_Brief_
Please indicate the number of lines in the listing below that include the string "preview"; add nothing else.
::::::
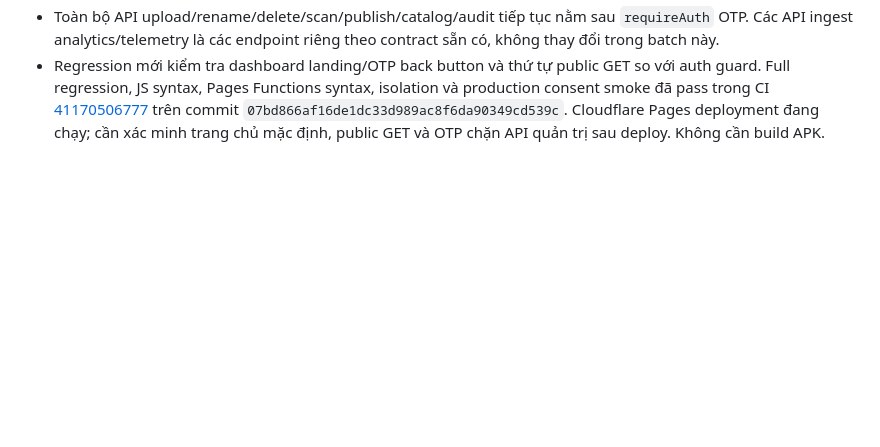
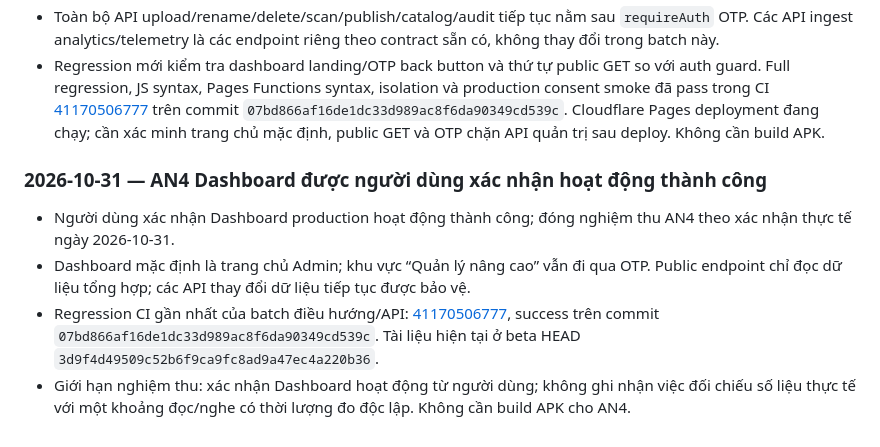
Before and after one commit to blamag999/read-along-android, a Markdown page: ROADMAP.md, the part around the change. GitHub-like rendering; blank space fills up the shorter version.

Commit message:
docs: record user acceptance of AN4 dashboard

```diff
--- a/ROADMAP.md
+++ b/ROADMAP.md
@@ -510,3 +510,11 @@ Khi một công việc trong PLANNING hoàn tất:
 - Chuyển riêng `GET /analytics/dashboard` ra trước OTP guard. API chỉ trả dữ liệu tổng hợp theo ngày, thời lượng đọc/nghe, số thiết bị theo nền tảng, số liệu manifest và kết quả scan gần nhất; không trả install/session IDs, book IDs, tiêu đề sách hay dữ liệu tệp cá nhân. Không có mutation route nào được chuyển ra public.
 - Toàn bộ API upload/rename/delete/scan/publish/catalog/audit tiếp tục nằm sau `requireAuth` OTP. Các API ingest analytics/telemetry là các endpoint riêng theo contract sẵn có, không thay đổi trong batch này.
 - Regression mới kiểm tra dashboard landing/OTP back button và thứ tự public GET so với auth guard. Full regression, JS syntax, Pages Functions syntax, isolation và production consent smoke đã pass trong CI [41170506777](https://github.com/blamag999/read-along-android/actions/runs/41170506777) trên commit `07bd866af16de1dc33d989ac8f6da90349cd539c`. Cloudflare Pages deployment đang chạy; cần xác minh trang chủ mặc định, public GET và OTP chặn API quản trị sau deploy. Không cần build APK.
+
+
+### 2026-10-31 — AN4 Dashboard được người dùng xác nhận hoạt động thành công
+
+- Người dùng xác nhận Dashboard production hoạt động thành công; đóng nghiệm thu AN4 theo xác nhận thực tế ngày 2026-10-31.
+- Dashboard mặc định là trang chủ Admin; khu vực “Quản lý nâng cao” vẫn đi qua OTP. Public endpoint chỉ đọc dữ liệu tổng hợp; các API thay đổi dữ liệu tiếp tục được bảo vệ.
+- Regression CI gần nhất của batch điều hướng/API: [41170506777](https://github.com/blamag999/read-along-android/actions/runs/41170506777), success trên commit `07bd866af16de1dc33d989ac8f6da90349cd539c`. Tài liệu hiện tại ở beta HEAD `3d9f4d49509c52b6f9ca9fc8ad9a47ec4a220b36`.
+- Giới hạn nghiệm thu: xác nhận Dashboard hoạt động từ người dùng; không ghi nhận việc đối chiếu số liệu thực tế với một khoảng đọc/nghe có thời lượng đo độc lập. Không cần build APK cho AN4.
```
::::::
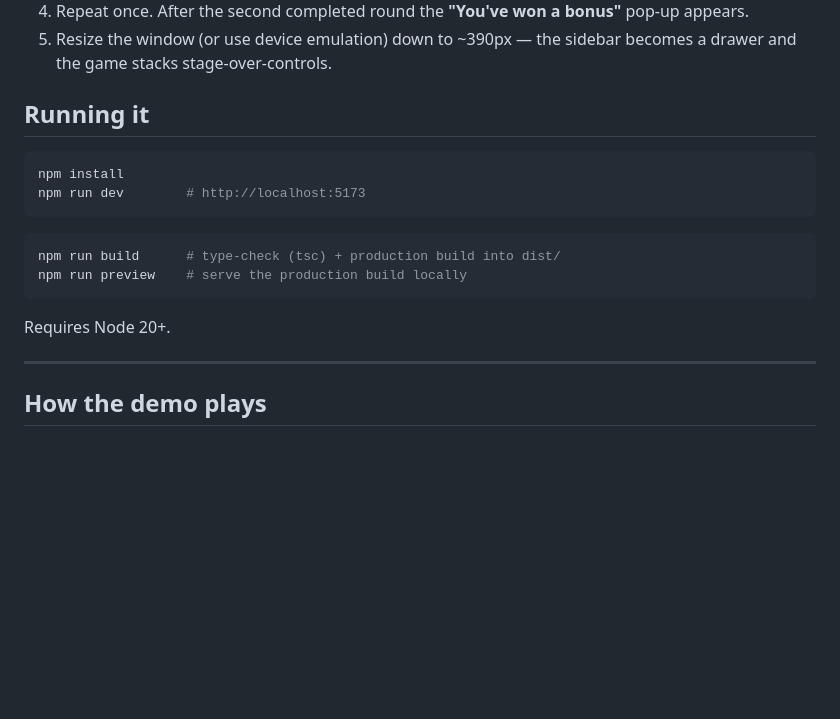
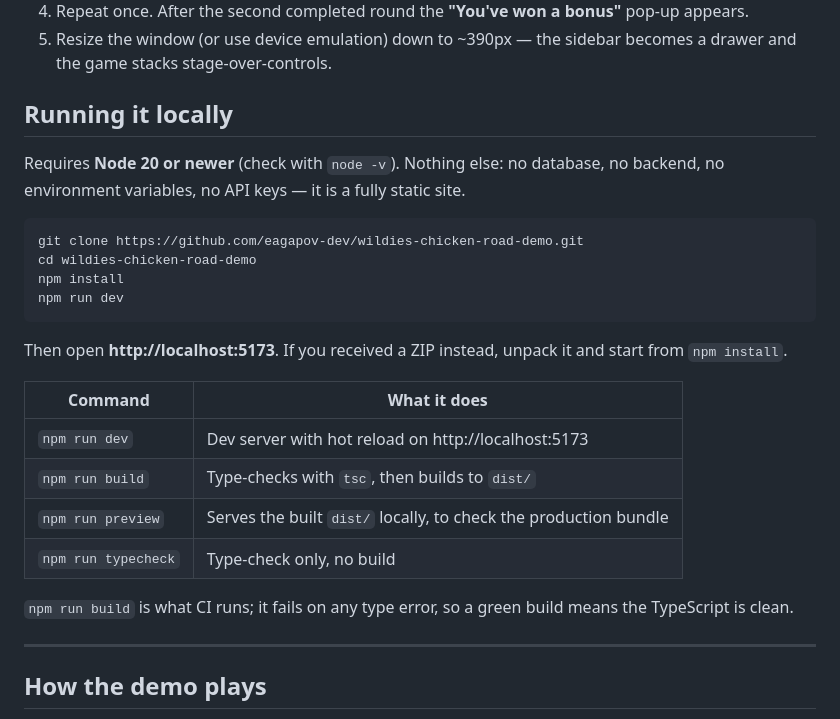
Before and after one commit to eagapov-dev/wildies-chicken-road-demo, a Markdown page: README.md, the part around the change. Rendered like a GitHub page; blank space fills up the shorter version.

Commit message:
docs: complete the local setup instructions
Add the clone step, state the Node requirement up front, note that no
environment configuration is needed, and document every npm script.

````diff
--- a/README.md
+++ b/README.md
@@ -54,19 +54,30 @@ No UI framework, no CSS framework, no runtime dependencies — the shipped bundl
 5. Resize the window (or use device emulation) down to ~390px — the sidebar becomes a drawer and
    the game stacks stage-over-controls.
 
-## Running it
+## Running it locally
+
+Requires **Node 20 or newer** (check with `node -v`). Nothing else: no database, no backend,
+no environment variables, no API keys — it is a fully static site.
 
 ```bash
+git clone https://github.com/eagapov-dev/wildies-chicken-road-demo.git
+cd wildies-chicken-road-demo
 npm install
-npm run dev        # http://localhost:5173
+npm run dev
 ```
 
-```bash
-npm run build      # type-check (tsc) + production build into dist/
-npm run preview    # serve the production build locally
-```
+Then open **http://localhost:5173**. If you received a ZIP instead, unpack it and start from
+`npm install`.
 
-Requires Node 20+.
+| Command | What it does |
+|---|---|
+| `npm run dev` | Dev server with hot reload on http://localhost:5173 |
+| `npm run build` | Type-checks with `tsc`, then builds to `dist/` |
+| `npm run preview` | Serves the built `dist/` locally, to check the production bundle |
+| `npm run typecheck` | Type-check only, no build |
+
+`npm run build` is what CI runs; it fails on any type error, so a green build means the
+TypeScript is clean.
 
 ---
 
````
::::::
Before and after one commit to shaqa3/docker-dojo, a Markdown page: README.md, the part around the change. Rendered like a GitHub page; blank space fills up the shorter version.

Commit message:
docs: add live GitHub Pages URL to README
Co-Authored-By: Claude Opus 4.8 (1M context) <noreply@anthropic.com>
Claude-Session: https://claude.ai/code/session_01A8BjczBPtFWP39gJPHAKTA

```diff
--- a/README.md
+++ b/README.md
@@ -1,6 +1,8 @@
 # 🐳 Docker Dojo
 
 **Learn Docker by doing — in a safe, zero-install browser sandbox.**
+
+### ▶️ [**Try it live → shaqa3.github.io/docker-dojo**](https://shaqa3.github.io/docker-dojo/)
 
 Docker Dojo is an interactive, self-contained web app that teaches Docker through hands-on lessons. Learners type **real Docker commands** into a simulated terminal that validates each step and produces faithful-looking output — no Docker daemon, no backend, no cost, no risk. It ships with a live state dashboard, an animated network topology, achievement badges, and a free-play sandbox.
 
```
::::::
_Solution to this exercise_
2